3 Disruptive Trends Emerging From COVID-19

Change is inevitable but irrelevance isn’t. Churches are facing a perfect storm of disruption and need to understand the broader changes occurring in the culture and among Christians in how to fulfill the Great Commission in a post-pandemic world. Carey Nieuwhof interviews bestselling author Thom Rainer to discuss three emerging trends coming out of the pandemic.
The Digital Revolution for Small Churches
The last five years have brought about profound changes to the way people do church. Thom Rainer says the digital revolution has resulted in many churches going digital, from a 10% adoption rate to now sitting at around 90%. Rainer reflects,
“We have not begun to understand the impact of the churches going digital.”

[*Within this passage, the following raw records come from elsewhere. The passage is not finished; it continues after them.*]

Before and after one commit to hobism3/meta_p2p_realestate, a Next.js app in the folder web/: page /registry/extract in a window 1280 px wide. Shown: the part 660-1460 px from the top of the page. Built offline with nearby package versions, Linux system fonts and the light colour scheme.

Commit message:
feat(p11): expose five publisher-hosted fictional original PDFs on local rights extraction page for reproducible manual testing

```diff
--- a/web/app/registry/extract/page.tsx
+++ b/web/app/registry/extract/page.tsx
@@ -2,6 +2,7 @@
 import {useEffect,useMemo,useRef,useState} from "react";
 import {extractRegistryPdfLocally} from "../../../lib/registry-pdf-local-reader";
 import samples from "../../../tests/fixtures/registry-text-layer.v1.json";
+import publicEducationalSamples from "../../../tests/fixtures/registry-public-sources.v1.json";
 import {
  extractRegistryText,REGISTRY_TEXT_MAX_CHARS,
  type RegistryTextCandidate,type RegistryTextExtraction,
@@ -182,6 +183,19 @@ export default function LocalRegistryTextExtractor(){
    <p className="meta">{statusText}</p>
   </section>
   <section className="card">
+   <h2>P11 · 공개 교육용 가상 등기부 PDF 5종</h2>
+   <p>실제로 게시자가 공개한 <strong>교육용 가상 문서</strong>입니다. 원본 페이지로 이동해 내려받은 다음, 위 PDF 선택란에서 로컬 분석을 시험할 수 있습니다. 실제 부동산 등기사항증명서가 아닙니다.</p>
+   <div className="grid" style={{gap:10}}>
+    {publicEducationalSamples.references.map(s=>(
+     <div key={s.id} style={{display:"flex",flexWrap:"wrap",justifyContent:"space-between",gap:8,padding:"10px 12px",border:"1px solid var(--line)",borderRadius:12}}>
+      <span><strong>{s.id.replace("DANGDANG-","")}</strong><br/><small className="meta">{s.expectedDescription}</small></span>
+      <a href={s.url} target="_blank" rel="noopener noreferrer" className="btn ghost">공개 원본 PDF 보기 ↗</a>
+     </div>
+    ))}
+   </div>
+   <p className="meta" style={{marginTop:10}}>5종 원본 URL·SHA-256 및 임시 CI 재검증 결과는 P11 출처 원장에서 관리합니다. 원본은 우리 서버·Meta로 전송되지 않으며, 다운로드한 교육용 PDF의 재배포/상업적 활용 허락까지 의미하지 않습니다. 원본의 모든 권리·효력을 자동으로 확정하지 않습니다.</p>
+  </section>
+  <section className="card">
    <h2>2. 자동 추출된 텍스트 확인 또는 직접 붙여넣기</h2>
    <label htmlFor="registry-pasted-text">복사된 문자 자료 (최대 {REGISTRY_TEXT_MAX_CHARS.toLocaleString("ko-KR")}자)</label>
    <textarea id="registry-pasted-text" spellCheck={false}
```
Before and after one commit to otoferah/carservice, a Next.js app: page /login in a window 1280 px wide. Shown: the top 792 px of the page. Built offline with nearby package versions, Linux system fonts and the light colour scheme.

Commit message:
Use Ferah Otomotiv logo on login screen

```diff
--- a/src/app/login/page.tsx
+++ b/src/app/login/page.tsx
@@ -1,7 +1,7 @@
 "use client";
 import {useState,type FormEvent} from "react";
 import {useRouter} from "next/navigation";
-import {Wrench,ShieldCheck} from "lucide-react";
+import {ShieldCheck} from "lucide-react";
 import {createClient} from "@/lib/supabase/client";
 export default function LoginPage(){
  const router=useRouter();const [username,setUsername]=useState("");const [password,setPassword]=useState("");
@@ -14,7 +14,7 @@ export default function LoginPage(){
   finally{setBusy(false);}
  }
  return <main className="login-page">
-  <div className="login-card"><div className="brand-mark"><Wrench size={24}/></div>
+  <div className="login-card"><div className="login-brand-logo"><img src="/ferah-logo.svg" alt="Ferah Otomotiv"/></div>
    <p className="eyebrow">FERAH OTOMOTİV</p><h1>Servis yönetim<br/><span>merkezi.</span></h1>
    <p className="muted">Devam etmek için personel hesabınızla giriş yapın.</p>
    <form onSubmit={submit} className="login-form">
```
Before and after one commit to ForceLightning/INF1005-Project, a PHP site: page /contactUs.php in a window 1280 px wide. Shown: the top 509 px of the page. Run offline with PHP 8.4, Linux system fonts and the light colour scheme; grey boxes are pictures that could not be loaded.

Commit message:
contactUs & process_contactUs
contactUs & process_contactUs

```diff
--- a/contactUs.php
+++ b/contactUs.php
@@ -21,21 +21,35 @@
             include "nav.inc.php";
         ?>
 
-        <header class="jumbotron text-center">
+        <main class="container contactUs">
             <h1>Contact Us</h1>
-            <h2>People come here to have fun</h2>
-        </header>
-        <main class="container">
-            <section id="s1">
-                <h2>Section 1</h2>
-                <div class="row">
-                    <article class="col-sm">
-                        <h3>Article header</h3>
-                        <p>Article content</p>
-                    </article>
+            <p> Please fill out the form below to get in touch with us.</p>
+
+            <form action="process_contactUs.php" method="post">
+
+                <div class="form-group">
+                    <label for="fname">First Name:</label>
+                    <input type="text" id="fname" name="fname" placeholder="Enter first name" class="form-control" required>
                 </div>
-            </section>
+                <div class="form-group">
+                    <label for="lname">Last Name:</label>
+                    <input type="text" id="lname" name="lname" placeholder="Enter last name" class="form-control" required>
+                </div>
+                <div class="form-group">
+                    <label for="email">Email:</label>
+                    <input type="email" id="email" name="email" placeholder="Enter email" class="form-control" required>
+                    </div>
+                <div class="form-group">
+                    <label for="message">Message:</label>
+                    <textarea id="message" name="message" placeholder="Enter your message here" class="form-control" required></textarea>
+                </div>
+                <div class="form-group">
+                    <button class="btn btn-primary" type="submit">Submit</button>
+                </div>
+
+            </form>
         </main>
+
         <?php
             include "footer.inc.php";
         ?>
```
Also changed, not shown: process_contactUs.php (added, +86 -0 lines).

Churches as small as 30 or 40 people in attendance are not only embracing live streaming of services but they are using digital communications to support outreach into the community. Rainer highlights,
“Many churches have started prayer ministries for the community online.”
Churches are finding that they are doing more ministry in their community through the digital door than through face to face meetings. Rainer says he would tell all churches of any size to go digital.
“It is a mission field that you don’t know about until you get there. You really need to be in that mission field.”
Rainer says he understands that most of us have a preference for the physical gathering but we should not abandon the digital world as it is an area that you can reach into your local community that you may have not discovered yet.
Death of denominationalism
Rainer also points out a second trend which will impact the church in years to come and that is a disaffiliation of Christians with denominations. Rainer notes,
“The decline of denominations is precipitous, way more so than before the pandemic.”
Denominations no longer have the hook, the appeal or the doctrinal unity than when they were first formed. Rainer points to two major shifts that have weakened denominational affiliation.
Denominations historically served geographical limitations and were formed where immigrants gathered, however with the acceleration of online communities, geographical location is not as important for forming churches. Many websites state a church’s doctrinal position, helping people to determine whether a church meet’s their doctrinal position. Other than doctrinal adherence, denominations also equipped their pastors through bible colleges. That training has been distributed to para church organizations and networks. Rainer points out,
“There is a diffusion of ministry and equipping as it used to be highly concentrated in the denominations and churches of those denominations.”
A lot of leaders in churches and ministries are not hiring from the seminaries rather they are hiring from the marketplace or hiring from within. Organizations such as Rainer’s Church Answers are offering certifications in ministry to compensate for the lack of theological training in ministry leaders.
Rainer does not think denominations will be reinvented and that there will be some vestige of denominations in 50 years time but their influence will wane.
Death of evangelism
Finally, the third trend in the North American church that has been accelerated in the pandemic is the death of evangelism. Rainer notes there is mounds of data that evangelism as a priority has been declining in local churches.
“What has happened when the Great Commission has become the Great omission?”
Rainer considers that the church in the US is now facing a post-Christian culture. This new climate has made it more difficult to effectively engage in evangelism. The healthy churches are going to need to rediscover evangelism rather than get distracted by culture wars. Rainer observes,
“Our churches were once in an area of their own. Now they are in a mission field they don’t recognise.”
Rainer says that Jesus did not say go and build great facilities, rather he said go reach people with the Gospel. Arguably a lot of church growth in the last 20 years has been transfer growth, rather than new converts where Christians have moved from smaller churches to larger churches. Rainer says that we cannot expect people to just drop by our church anymore. He observes,
“The way we do church has to significantly change, if it does not the trends are inescapable.”
Listen more to Thom Rainer on the Carey Nieuwhof Leadership podcast here.
About Thom Rainer

Thom S. Rainer is the founder and CEO of Church Answers, an online community and resource for church leaders. Prior to founding Church Answers, Rainer served as president and CEO of LifeWay Christian Resources. Before coming to LifeWay, he served at The Southern Baptist Theological Seminary for twelve years where he was the founding dean of the Billy Graham School of Missions and Evangelism. He is a 1977 graduate of the University of Alabama and earned his Master of Divinity and Ph.D. degrees from The Southern Baptist Theological Seminary.